With that, she left and a man stepped out of the shadows. He had a mass of jaw-length black hair with a distinctive white streak at one side, matching his pale, gaunt face. His black eyes seemed to pierce Harding, not only to the proverbial bone but right through it. the silver razor he held flashed as it caught the light. Harding's every instinct screamed at him to run from the shop, but he reminded himself sternly that despite his daunting appearance this man could be invaluable in neatening up his appearance.
"Sit, sir." Todd's voice was soft and quiet, contrasting with Mrs Lovett's sharper, louder one. Harding crossed over to the chair and nervously sat down. The barber spread a sheet over his shoulders and went over to his table to mix up the lather.
"So, getting married, are you?" he asked.
"If she'll have me," Harding replied. He thought longingly of Isabel's glorious auburn hair, bright green eyes and quick, darting movements. She was so beautiful…
"Pretty, is she?"
He gave a start. It was as if the barber could read his mind. "Very," he replied.
"Ah, how we fall prey to pretty women," Sweeney Todd mused as he spread the lather onto his customer's face.
"She's not just pretty," Harding countered defensively. "She's clever and witty, and well-educated. Her father made sure she wasn't lacking in those areas."
The razor swept across his cheek. "She sounds delightful." The razor was wiped on the sheet wrapped round him. "What a pity you won't be seeing her any more."

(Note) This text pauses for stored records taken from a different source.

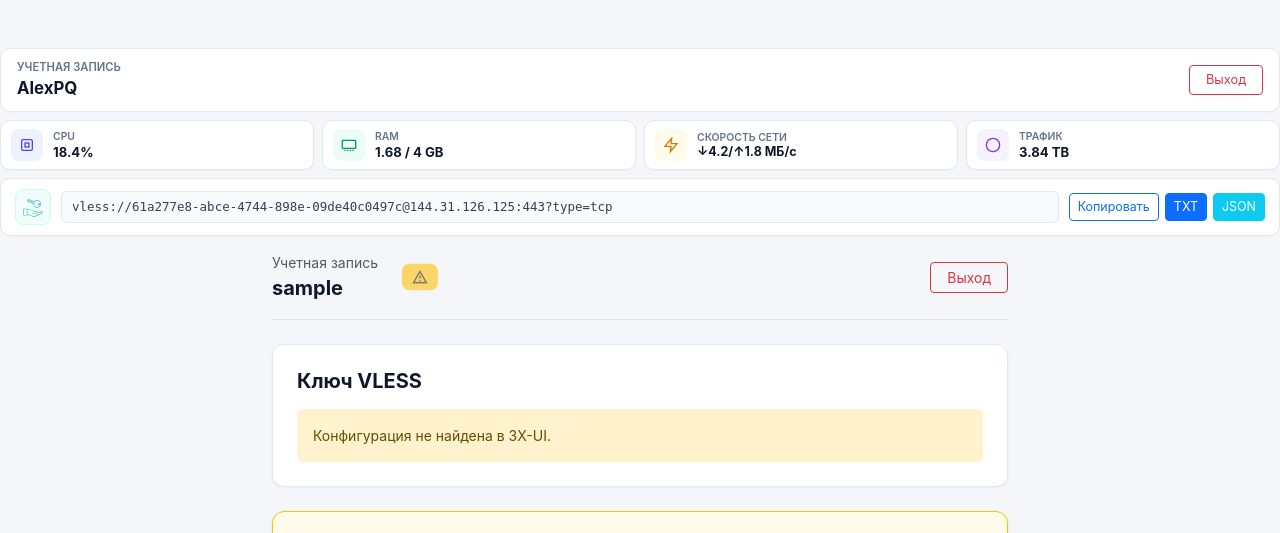
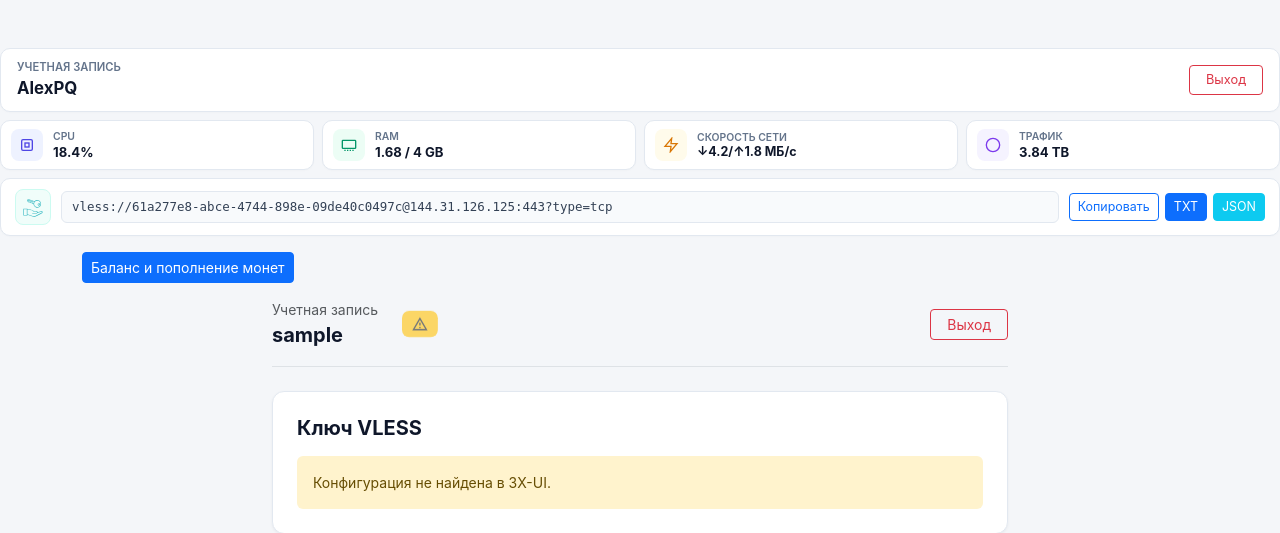
Before and after one commit to alexpikman/proxy.pqnet.ru, a PHP site: page /dashboard.php in a window 1280 px wide. Shown: the top 533 px of the page. Run offline with PHP 8.4, Linux system fonts and the light colour scheme; the visitor is signed in with stand-in values (Sample User, id 1); data comes from the database, SQL or seed files in the repository; data that the repository does not hold is empty.

Commit message:
Link user dashboard to wallet page

```diff
--- a/dashboard.php
+++ b/dashboard.php
@@ -109,6 +109,7 @@ $needsPasswordChange = ($userData['password_changed'] ?? 0) == 0;
 </head>
 <body class="py-5">
 <?php renderServerHeaderStatus(); ?>
+<div class="container mb-3"><a class="btn btn-primary btn-sm" href="/wallet-page.php">Баланс и пополнение монет</a></div>
 <div class="container" style="max-width: 760px;">
 
     <div class="d-flex justify-content-between align-items-center mb-4 pb-3 border-bottom">
```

Almost before he could realize what was happening, John Harding became the latest in the long line of victims of Sweeney Todd, demon barber of Fleet Street.
"It was your idea. Told me to give him the closest shave he'll ever know. Why, anyway? He'll be missed, this one."
"'E was curious about me pies. Much longer and 'e'd've guessed the truth." Mrs Lovett looked sadly down at the latest corpse to arrive in her bakehouse. Beside her, Sweeney Todd was more concerned with wiping the blood off his razor.
She suddenly noticed something glinting on the floor. She bent down and picked up a slim golden ring that must have fallen out of their victim's pocket.
"What's that?" Sweeney asked sharply. She obligingly showed him the ring. "'E was goin' to give 'is lady this, I'm sure."
"Keep it, it might be worth a bit," he said before walking out of the bakehouse.
Left alone, Nellie Lovett spun the ring between her fingers, wondering sadly if she'd ever get to wear one again.
I'm not that pleased with the ending… The edit was just to fix a few errors. People who don't review go the same way as John Harding. People who do review get one of Sweeney's razors!